It noted specifically that “the pilot will offer blockchain-based digital identification, linked to individual users through iris recognition, for refugees accessing the IRC’s services in the Mae La Camp in Thailand.” Having a “digital identity” would allow refugees “to access improved, consistent healthcare within the camp” with plans for the same system to eventually “electronically document both educational attainment and professional skills to aid with employment opportunities.”
It was revealed to be just the first step in an effort that aims to equip the projects entire refugee population with secure and portable “digital wallets” that will hold not just their medical records but also their educational and vocational credentials, camp work histories and myriad other records,” ostensibly including financial activity.
This is particularly likely given that iRespond also partnered with Mastercard, another ID2020 partner that is closely allied with the company, Trust Stamp, a biometric identity platform that also doubles as a vaccine record and payment system. Everest who works with ID2020 and defines itself as a “decentralized platform incorporating a massively scalable payment solution, Everchain, with a multi-currency wallet, EverWallet, and a native biometric identity system, EverID. Everest delivers a complete solution for a ‘new economy.’”
Were these pilot project pre cursers to the digital identity systems now rolling out across the world, the same companies involved in the pilots are the same ones now being used to roll out Vaccine Passports.

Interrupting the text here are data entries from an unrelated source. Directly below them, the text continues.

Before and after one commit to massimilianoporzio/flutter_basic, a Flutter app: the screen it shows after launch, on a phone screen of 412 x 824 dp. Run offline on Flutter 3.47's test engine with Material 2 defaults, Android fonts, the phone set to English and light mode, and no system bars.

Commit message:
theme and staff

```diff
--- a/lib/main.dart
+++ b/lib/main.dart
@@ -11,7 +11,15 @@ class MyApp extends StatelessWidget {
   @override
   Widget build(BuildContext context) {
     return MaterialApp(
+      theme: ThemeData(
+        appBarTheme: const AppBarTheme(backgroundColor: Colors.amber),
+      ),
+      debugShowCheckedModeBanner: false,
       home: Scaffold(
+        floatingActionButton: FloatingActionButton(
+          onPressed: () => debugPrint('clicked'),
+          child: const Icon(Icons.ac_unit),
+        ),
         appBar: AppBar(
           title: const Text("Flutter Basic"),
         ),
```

Indeed, the plan could very well be to link our biometric data with face recognition cameras and Digital ID which will contain an abundance of data, right now our health and vaccine data, but that platform could be easily extended to include payments at any point depending on future events.
We already know the Covid-19 vaccine passport app could require people to give their location data to a central database meaning people could be tracked in real time.
"Someone on the door has to be sure the person in front of them owns the credential."
iProov founder and chief executive, Andrew Bud tells Sky News how a vaccine passport smartphone app may work.
Vaccine Passports could setup the backbone for an oppressive digital ID and tracking system which may lead to a health apartheid that would be incompatible with a free and democratic country. This may normalise identity checks, health inspections and increase state control snooping over citizens.
Vaccine Passports could also constitute one of the most fundamental alterations between the individual’s relationship with the state in our modern period. If followed to the natural conclusion, they would be far more radical and far-reaching than Tony Blair’s plans for ID cards. The scheme if not decentralised could potentially hand government and private companies our intimate medical information and threaten to make that intrusion a precondition of participation in civic life.
They are inducting us into a system, a Verifiable Credentials (VCs), non-standard decentralized identifiers (DIDs) and #Blockchain system.
This is to create for us a digital identity and to prepare us, not only for the next pandemic, but maybe for payments, the possibilities are endless and once we are in this system, it’ll be almost impossible to get out.